The impact of requirements and changes are usually unique to individual businesses. There are, however, some more universal and predictable external factors that will require ongoing maintenance work. In particular, elements of your tech stack will need to be routinely updated. These updates may also require application modifications. For example, mobile operating systems are notorious for imposing new limitations on apps over time. Product owners are wise to plan in advance for the time of the year when Apple releases the next iOS version (version penetration on Android devices is significantly slower, following a less predictable cycle). Keep an eye on the iOS beta release schedule, and assign resources to test your apps in the new OS versions as they are released.
Even worse, an end-of-life development framework or CMS could require a larger application overhaul. For example, thousands of Drupal 7 and 8 websites and applications had to be reworked in recent years as those versions of Drupal were relegated to the software graveyard at that time.
Security patches are critical as well. A regular patch schedule works well for many application owners. Depending on the specific needs of your application, a monthly or a quarterly patch schedule may work. Keep in mind that critical patches should be applied outside of the regular patch schedule. Be prepared to have resources available to tackle those patches as needed.
Fortunately, browser updates are of lesser concern these days, but we still see the occasional breaking change from a browser release. These can be difficult to plan for due to the number of browsers in the marketplace, but being vigilant and having a team on the ready can help mitigate any issues that may arise. Browser support for Progressive Web Apps (PWAs) changes more frequently, so you’ll need to stay more apprised of browser developments if you maintain a PWA.
5) Look at the total cost of ownership over the first 24-36 months of the application life

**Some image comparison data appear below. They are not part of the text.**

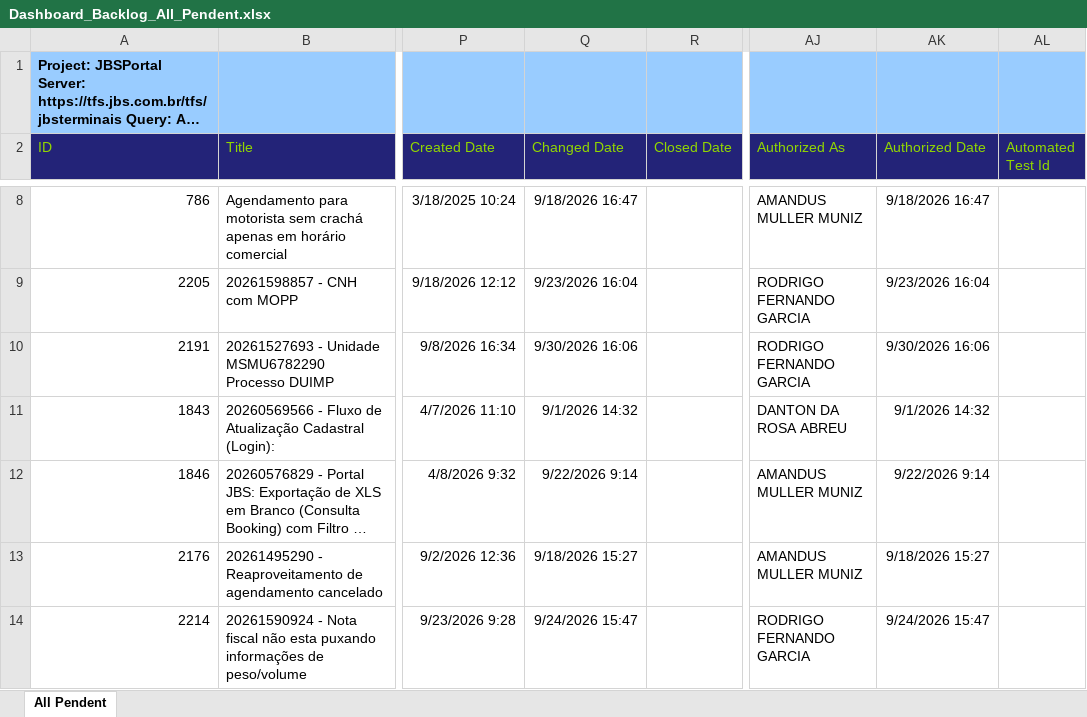
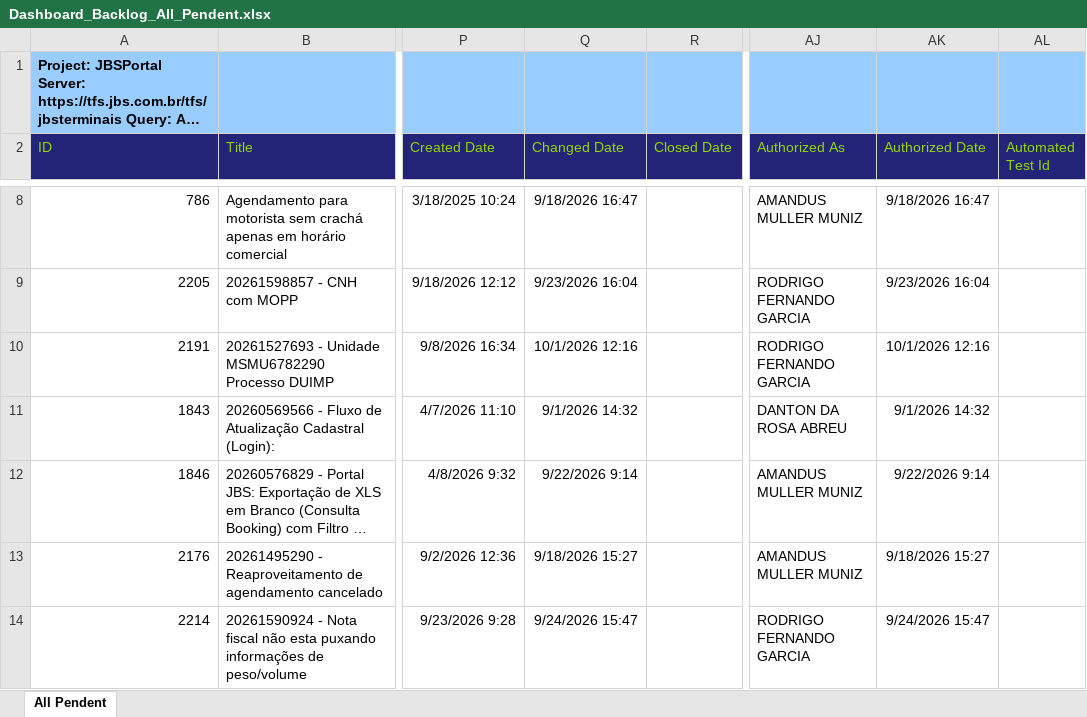
Before and after one commit to amandusmuniz/backlog, an Excel workbook: Dashboard_Backlog_All_Pendent.xlsx, sheet All Pendent, drawn as a sheet; only a part is shown, gaps mark what is left out; long unchanged cells end in …; values as stored, in another font and other column widths than the file's, no borders; table styles not drawn; the diff covers the shown part only; the diff names each change by its address in the sheet, - before the commit and + after, or states it on an @@ line.

Commit message:
Add files via upload

```diff
--- a/Dashboard_Backlog_All_Pendent.xlsx (sheet All Pendent)
+++ b/Dashboard_Backlog_All_Pendent.xlsx (sheet All Pendent)
-Q10 (Changed Date): 9/30/2026 16:06
+Q10 (Changed Date): 10/1/2026 12:16
-AK10 (Authorized Date): 9/30/2026 16:06
+AK10 (Authorized Date): 10/1/2026 12:16
```
Also changed, not shown: 2 added rows, 2 removed rows, 1 moved row and 41 edited cells elsewhere in this sheet.
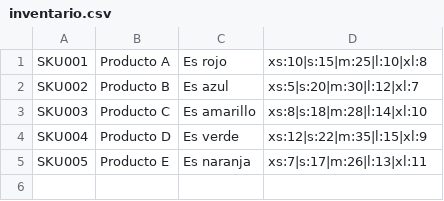
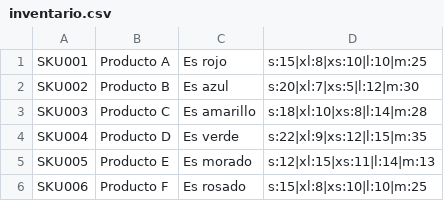
Before and after one commit to ESJ0/HDT7, a CSV file: inventario.csv, drawn as a sheet.

```diff
--- a/inventario.csv
+++ b/inventario.csv
@@ -1,5 +1,6 @@
-SKU001,Producto A,Es rojo,xs:10|s:15|m:25|l:10|xl:8
-SKU002,Producto B,Es azul,xs:5|s:20|m:30|l:12|xl:7
-SKU003,Producto C,Es amarillo,xs:8|s:18|m:28|l:14|xl:10
-SKU004,Producto D,Es verde,xs:12|s:22|m:35|l:15|xl:9
-SKU005,Producto E,Es naranja,xs:7|s:17|m:26|l:13|xl:11
+SKU001,Producto A,Es rojo,s:15|xl:8|xs:10|l:10|m:25
+SKU002,Producto B,Es azul,s:20|xl:7|xs:5|l:12|m:30
+SKU003,Producto C,Es amarillo,s:18|xl:10|xs:8|l:14|m:28
+SKU004,Producto D,Es verde,s:22|xl:9|xs:12|l:15|m:35
+SKU005,Producto E,Es morado,s:12|xl:15|xs:11|l:14|m:13
+SKU006,Producto F,Es rosado,s:15|xl:8|xs:10|l:10|m:25
```
Also changed, not shown: 2 other files.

It may feel daunting to budget for all these possible post-launch workstreams. One way to plan for the long-term success of an application is to examine and budget for the total cost of ownership per year as opposed to the initial project cost. Divide the calendar for the time leading up to project launch and the time after project launch. Once the application has launched, who needs to be available? What is required of their time? Are there any hard costs that you can account for now? Annualize these costs to obtain the total cost of ownership per year. Being aware of this cost and having these funds allocated is a significant step toward the long-term success of your application.
Supporting your application from launch through sunset
It’s easy to look at an application project as everything leading up to project launch, but the long-term success of an application is often determined by what happens in the period following the initial launch. By following the guidelines presented in this article you will create cadences and systems that successfully support your application from launch all the way until sunset. If you are ready for your next application project, also read how to build digital product platforms for scale.